CHICAGO (FRONTLINE MEDICAL NEWS) – With the ICD-10 transition looming, delegates to the annual meeting of the American Medical Association House of Delegates want their organization to advocate for giving some room to physicians to adjust.

A resolution submitted by the Alabama delegation calls on the AMA to push for a 2-year grace period during which physicians would not be penalized for errors, mistakes, and other system malfunctions, and payments would not be withheld due to coding errors.

Dr. W. Jeff Terry, chairman of the Alabama delegation, noted that, despite the AMA’s policies and efforts against ICD-10, the government stands firm on its Oct. 1 implementation date.

“I truly believe that we have just not educated Congress well enough as to the issues of the consequences of ICD-10,” Dr. Terry said.

“We – as our AMA, me, and all of you – just haven’t done our job well enough. … I want to stress here today what our AMA message should be from out of this meeting. Even though the American Medical Association is firm in its view that the switch to ICD-10 is a mistake, we also recognized that there are other groups that are fighting to maintain the Oct. 1 implementation date. In order to maintain patients’ access to care and protect physicians’ practices, we offer a compromise solution that will allow ICD-10 to be implemented as planned on Oct. 1, and at same time, protect physicians from suffering financial consequences as a result of coding errors and mistakes for a 2-year period,” he said.

He called for the AMA to put in motion a letter-writing campaign to advocate for the grace period. “This should be our number-one priority, at least from now until Oct. 1, when it won’t matter.”

Dr. Wanda Filer, delegate from the American Academy of Family Physicians, echoed Dr. Terry.

“At this point, we believe that the adoption of ICD-10 is inevitable and, recognizing that advocacy resources are finite, we would like to encourage our AMA to work with CMS to prepare for this and ensure a soft landing for all physicians and patients … rather than a hard start,” said Dr. Filer, who is also AAFP president-elect.

Delegates suggested that the organization focus on how ICD-10 requirements could affect small practices and their patients. They called on the AMA to track data on rejected claims, payment delays resulting from coding errors, and the impact on patient volume.

Reference Committee B, which addresses matters of federal legislation, considered a number of other issues, almost without dissent.

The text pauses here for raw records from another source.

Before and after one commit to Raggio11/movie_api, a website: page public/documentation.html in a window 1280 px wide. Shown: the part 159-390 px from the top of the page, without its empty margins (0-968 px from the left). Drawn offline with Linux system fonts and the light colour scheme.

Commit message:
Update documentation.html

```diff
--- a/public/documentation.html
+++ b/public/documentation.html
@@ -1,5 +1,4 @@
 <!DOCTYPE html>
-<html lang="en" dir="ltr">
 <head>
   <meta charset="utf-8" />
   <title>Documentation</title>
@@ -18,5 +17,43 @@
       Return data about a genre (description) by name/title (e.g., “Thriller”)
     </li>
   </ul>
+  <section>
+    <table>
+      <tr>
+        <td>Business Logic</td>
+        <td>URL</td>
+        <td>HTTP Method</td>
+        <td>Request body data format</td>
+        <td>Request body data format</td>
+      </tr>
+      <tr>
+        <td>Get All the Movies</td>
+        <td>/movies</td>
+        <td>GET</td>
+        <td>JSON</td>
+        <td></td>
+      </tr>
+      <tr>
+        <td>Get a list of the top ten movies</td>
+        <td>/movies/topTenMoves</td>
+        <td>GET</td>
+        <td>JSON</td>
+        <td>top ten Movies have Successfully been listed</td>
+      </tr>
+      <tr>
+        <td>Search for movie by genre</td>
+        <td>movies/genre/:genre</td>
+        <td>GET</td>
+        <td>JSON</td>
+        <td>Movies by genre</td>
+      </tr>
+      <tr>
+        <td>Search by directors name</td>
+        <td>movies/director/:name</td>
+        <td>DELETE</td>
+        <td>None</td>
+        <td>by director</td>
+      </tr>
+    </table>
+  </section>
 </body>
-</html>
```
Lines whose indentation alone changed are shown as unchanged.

One exception was a resolution advocating for background checks on all gun sales, which met with some resistance as being onerous for certain people in specific situations.

Resolutions will be voted on by the full House of Delegates June 8-10.